For Zaire Husband, choosing a college was about finding a place with a program that best fit her career interests. UA Little Rock was close to home, affordable, and had a Computer Science program that fit her needs.
“I have always loved computers,” Zaire, 21, said. “Computer science to me is like learning a language, learning how to tell the computer what to do.”
She’s an artist too, and carries a doodle pad around with her everywhere she goes.
“Digital art is probably my favorite type of art because you can showcase your art across the world with a single click,” she said.
Zaire will graduate in May 2019 with a Bachelor of Science in Computer Science with a minor in information assurance. She has the perfect career in cybersecurity all mapped out.
“I want to be a hacker, security engineer, and architect. Essentially you’re working with networks and infrastructure to keep other hackers out – like a cyber vigilante. You try to get into the mind of a criminal and try to break into your own software. It’s like being the criminal, the detective, and the police all in one package.”
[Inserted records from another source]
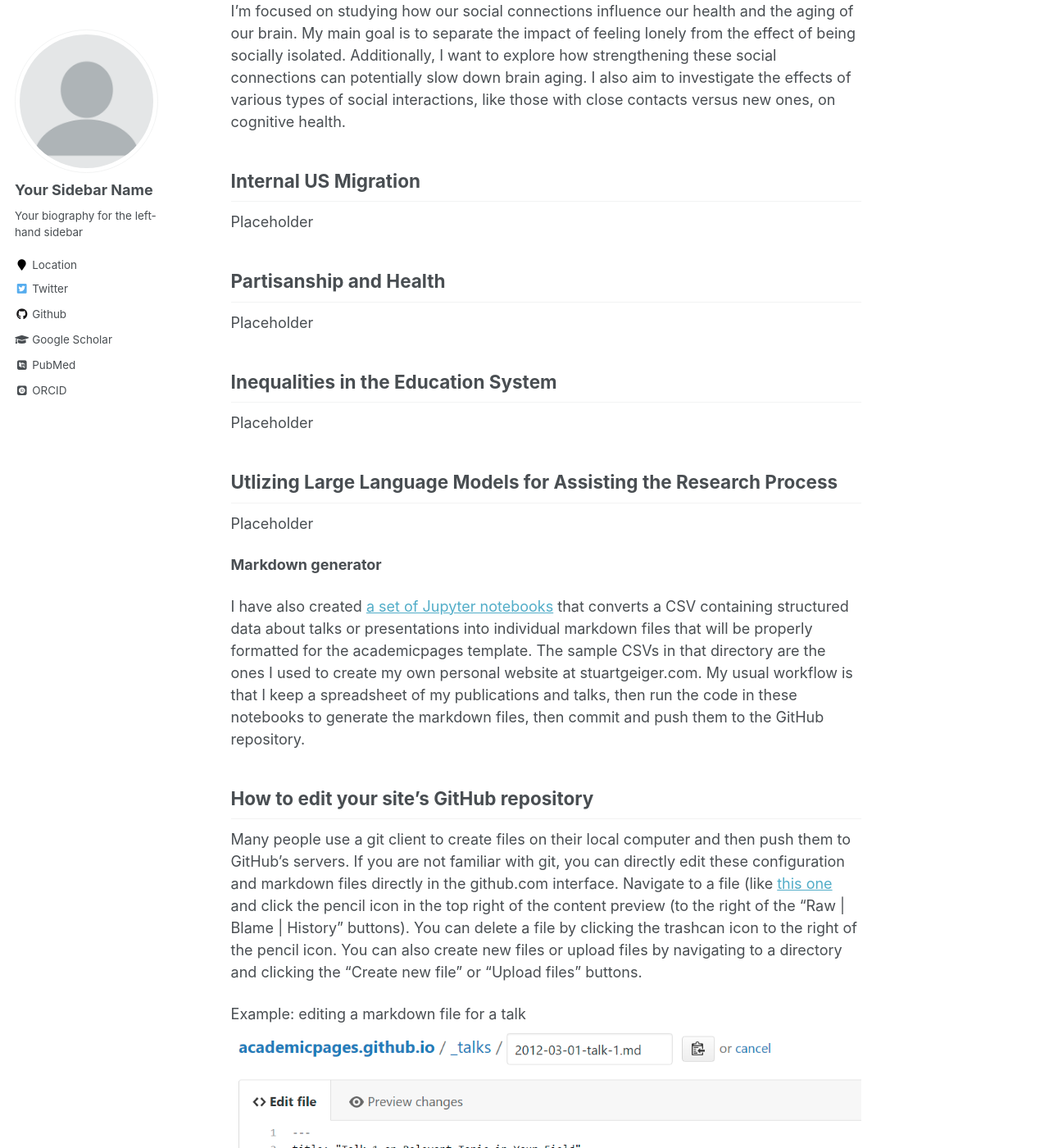
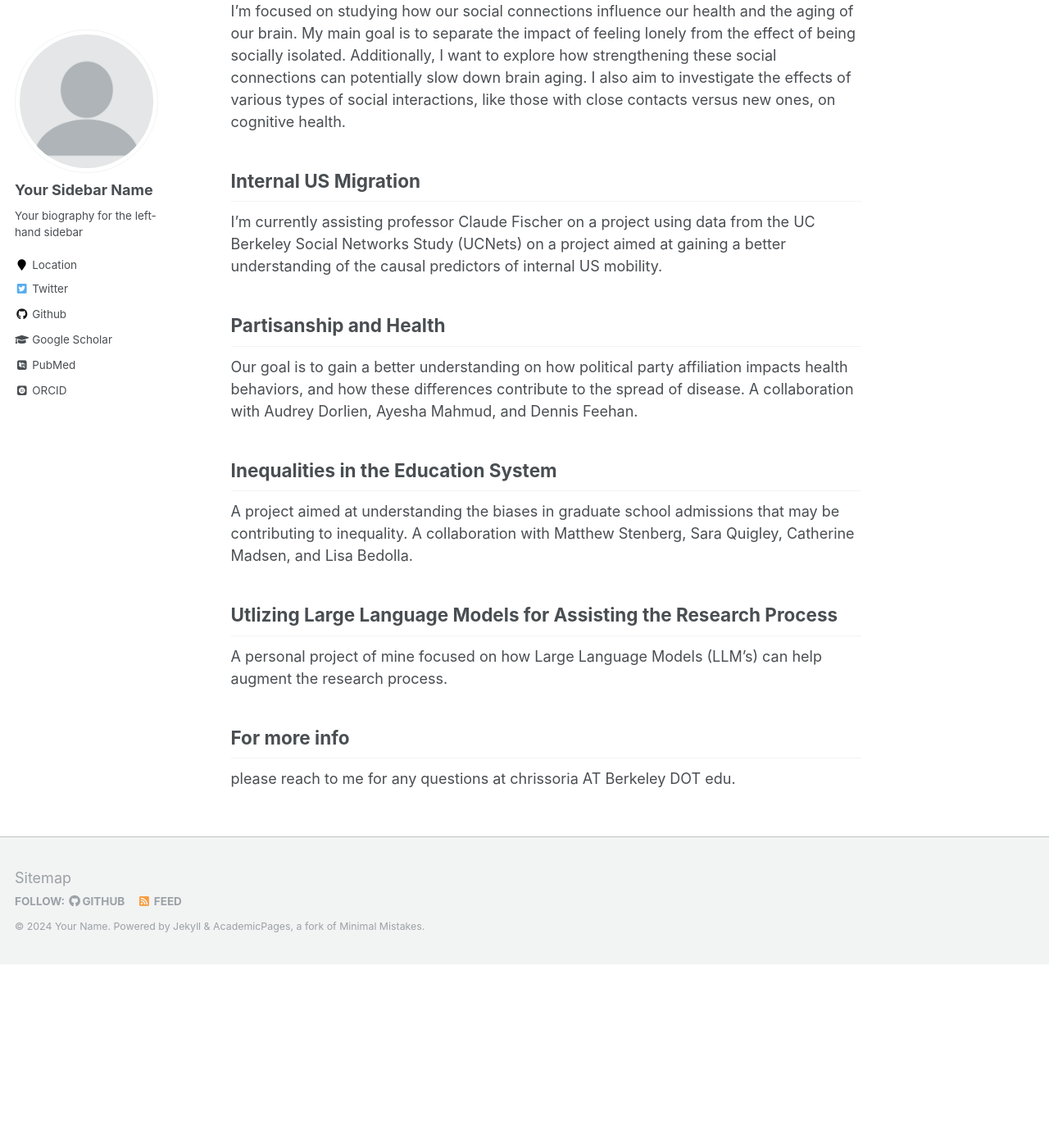
Before and after one commit to chrissoria/chrissoria.github.io, a Jekyll site: the page built from _pages/about.md, in a window 1280 px wide and 1400 px high, scrolled down 651 px. Shown: the whole window at 82% size. Built offline with Jekyll 4.4.1, drawn with Linux system fonts in a browser that asks for light colours; some web fonts are replaced; after the commit the page ends 1827 px from its top, so only the background shows below that; some of the changed text lies outside the part shown.

Commit message:
updated the main about page to reflect all of my recent projects.

```diff
--- a/_pages/about.md
+++ b/_pages/about.md
@@ -21,32 +21,20 @@ I'm focused on studying how our social connections influence our health and the
 
 Internal US Migration
 ------
-Placeholder
+I'm currently assisting professor Claude Fischer on a project using data from the UC Berkeley Social Networks Study (UCNets) on a project aimed at gaining a better understanding of the causal predictors of internal US mobility.
 
 Partisanship and Health
 ------
-Placeholder
+Our goal is to gain a better understanding on how political party affiliation impacts health behaviors, and how these differences contribute to the spread of disease. A collaboration with Audrey Dorlien, Ayesha Mahmud, and Dennis Feehan.
 
 Inequalities in the Education System
 ------
-Placeholder
+A project aimed at understanding the biases in graduate school admissions that may be contributing to inequality. A collaboration with Matthew Stenberg, Sara Quigley, Catherine Madsen, and Lisa Bedolla.
 
 Utlizing Large Language Models for Assisting the Research Process
 ------
-Placeholder
-
-**Markdown generator**
-
-I have also created [a set of Jupyter notebooks](https://github.com/academicpages/academicpages.github.io/tree/master/markdown_generator
-) that converts a CSV containing structured data about talks or presentations into individual markdown files that will be properly formatted for the academicpages template. The sample CSVs in that directory are the ones I used to create my own personal website at stuartgeiger.com. My usual workflow is that I keep a spreadsheet of my publications and talks, then run the code in these notebooks to generate the markdown files, then commit and push them to the GitHub repository.
-
-How to edit your site's GitHub repository
-------
-Many people use a git client to create files on their local computer and then push them to GitHub's servers. If you are not familiar with git, you can directly edit these configuration and markdown files directly in the github.com interface. Navigate to a file (like [this one](https://github.com/academicpages/academicpages.github.io/blob/master/_talks/2012-03-01-talk-1.md) and click the pencil icon in the top right of the content preview (to the right of the "Raw | Blame | History" buttons). You can delete a file by clicking the trashcan icon to the right of the pencil icon. You can also create new files or upload files by navigating to a directory and clicking the "Create new file" or "Upload files" buttons.
-
-Example: editing a markdown file for a talk
-![Editing a markdown file for a talk](/images/editing-talk.png)
+A personal project of mine focused on how Large Language Models (LLM's) can help augment the research process.
 
 For more info
 ------
-More info about configuring academicpages can be found in [the guide](https://academicpages.github.io/markdown/). The [guides for the Minimal Mistakes theme](https://mmistakes.github.io/minimal-mistakes/docs/configuration/) (which this theme was forked from) might also be helpful.
+please reach to me for any questions at chrissoria AT Berkeley DOT edu.
```
Also changed, not shown: _portfolio/portfolio-1.md (+1 -1 lines), 1 other file.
She’s also passionate about sharing with other young women the possibilities of a STEM career.
“I’m really passionate about women in computer science, especially women of color,” she said. “The UA Little Rock Computer Science division is pretty diverse. I have gained a diverse group of friends from all backgrounds and skin tones. However, the female to male ratio is still lacking, not just in Little Rock, but across the country.”
When looking for a role model, Zaire had to look no further than to her parents.
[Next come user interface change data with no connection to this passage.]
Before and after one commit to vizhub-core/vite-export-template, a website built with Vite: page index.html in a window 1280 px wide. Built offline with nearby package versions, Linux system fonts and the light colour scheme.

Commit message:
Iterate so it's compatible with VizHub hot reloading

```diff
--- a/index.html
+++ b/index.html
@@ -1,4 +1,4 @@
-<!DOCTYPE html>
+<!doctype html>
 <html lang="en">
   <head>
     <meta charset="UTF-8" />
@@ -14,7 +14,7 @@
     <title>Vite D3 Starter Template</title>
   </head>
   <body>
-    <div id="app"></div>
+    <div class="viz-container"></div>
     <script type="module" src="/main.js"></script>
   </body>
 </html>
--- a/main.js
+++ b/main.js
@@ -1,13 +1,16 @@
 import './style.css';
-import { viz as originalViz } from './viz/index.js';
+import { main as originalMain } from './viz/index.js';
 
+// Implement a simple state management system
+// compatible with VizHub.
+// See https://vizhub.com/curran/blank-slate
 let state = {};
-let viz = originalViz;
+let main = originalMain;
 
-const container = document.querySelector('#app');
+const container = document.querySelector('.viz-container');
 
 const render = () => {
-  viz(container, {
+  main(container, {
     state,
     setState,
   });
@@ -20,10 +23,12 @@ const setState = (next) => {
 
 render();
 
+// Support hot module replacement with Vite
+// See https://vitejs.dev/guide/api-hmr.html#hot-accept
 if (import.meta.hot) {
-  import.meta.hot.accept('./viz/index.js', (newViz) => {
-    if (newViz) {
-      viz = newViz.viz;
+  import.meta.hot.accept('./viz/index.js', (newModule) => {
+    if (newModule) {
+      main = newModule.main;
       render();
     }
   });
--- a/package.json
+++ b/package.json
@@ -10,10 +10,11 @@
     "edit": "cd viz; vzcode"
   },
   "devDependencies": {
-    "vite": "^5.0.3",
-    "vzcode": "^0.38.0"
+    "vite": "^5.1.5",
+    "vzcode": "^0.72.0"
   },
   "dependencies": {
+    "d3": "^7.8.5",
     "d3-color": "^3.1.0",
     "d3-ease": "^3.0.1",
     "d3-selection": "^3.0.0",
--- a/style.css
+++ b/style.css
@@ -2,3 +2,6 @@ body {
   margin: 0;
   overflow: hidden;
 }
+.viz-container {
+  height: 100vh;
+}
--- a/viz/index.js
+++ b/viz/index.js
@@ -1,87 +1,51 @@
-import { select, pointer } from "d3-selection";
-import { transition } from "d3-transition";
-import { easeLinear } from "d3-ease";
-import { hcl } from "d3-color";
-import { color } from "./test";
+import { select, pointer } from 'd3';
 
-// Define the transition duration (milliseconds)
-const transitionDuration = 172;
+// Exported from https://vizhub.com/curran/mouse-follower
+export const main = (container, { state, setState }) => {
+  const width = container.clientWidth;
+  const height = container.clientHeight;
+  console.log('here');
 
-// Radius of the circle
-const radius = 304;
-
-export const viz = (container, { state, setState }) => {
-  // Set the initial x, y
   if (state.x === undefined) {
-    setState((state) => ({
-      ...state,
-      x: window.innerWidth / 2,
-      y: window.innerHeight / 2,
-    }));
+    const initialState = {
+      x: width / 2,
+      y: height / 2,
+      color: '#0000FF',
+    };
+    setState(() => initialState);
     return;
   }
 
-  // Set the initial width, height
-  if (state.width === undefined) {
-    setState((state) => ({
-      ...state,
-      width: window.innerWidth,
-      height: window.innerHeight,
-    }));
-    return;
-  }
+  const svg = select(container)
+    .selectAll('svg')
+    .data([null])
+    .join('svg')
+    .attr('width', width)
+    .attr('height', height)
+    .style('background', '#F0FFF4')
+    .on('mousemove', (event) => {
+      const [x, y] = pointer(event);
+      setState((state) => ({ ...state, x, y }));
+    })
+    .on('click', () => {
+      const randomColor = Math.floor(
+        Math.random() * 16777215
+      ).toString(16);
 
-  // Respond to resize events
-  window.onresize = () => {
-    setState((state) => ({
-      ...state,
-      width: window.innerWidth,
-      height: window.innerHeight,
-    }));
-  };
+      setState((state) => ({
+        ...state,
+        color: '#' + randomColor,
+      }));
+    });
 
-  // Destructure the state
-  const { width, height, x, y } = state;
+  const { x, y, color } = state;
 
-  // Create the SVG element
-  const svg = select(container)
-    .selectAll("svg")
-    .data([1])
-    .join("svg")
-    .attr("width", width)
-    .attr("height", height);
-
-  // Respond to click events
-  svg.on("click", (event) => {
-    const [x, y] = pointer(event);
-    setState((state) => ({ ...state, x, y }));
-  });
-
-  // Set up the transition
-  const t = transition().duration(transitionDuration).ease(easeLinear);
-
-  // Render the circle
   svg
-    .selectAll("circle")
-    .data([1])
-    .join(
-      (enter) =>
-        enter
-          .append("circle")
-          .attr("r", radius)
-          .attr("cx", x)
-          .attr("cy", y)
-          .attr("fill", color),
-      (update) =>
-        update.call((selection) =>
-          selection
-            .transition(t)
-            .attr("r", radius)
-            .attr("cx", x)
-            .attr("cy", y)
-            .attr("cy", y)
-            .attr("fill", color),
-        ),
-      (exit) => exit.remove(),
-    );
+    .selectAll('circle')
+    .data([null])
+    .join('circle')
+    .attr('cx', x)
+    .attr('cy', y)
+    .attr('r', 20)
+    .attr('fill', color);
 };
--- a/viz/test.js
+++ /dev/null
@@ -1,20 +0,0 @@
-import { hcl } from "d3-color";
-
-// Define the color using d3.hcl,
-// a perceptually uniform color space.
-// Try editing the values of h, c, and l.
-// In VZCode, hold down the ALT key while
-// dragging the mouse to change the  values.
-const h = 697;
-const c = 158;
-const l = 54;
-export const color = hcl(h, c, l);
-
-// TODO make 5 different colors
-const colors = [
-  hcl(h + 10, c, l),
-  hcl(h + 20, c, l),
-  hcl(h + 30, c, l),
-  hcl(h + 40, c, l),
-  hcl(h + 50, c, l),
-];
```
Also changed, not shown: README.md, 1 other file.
“My parents are big on education,” she said. “They know how hard it is for a young black female. I’m really blessed. I get help from school and my family, and it’s helped me be able to do things.”
Husband hopes to herself be a mentor one day for young women.
“I would like to inspire people the same way I’ve been inspired,” she said. “You need support from all directions. Many young people fear that they’re not good enough. Many younger people have a fear of math. It’s really hard for people in this country because we don’t put as much emphasis on it, and you need a strong foundation.”
During Zaire’s freshman year, she lived on campus and joined the African American Female Initiative, which connected her with others and activities. She was actively involved with the Arkansas Louis Stokes Alliance for Minority Participation (ARK-LSAMP) program, which strives to increase the number of minority students in STEM areas.
She’s also gained hands-on skills and networked through internships. Dr. Jim Winter, director of the University Science Scholars and LSAMP, helped Husband get an internship with the Emerging Analytics Center during her freshman year,
“He gave me a sense of direction, and for that I’ll be forever grateful.”
In fall 2017, Husband interned at the Clinton Foundation where she worked in information technology and communications – and even met former President Bill Clinton.
“My internships have helped me know what to expect and helped me network and meet contacts in the industry,” she said.
Zaire also serves an EIT Ambassador, helping freshmen with homework and tutoring. She is involved with Society of Women Engineers, Cyber Security Club, UALR Alliance, and the Anime Club.
Photos by Benjamin Krain